Your answer must be every line of the data that contains "ModelViewer".

#####

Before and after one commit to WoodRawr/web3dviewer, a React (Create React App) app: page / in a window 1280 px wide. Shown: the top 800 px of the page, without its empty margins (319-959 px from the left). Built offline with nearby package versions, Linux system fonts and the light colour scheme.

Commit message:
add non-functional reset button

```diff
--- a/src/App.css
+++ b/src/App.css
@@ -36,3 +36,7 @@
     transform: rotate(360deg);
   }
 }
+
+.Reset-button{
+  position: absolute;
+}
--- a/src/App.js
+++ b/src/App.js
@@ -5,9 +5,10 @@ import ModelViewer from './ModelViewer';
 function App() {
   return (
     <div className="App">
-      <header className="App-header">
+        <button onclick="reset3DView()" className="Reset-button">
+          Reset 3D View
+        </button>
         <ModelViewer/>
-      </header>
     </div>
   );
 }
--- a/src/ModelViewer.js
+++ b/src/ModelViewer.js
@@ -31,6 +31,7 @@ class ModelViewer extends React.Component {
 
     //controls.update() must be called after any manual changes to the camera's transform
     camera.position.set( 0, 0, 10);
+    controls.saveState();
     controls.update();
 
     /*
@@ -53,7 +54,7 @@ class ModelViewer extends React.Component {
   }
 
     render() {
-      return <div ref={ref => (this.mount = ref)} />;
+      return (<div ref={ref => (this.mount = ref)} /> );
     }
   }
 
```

#####

» RESULT OF THE TASK
@@ -5,9 +5,10 @@ import ModelViewer from './ModelViewer';
         <ModelViewer/>
--- a/src/ModelViewer.js
+++ b/src/ModelViewer.js
@@ -31,6 +31,7 @@ class ModelViewer extends React.Component {
@@ -53,7 +54,7 @@ class ModelViewer extends React.Component {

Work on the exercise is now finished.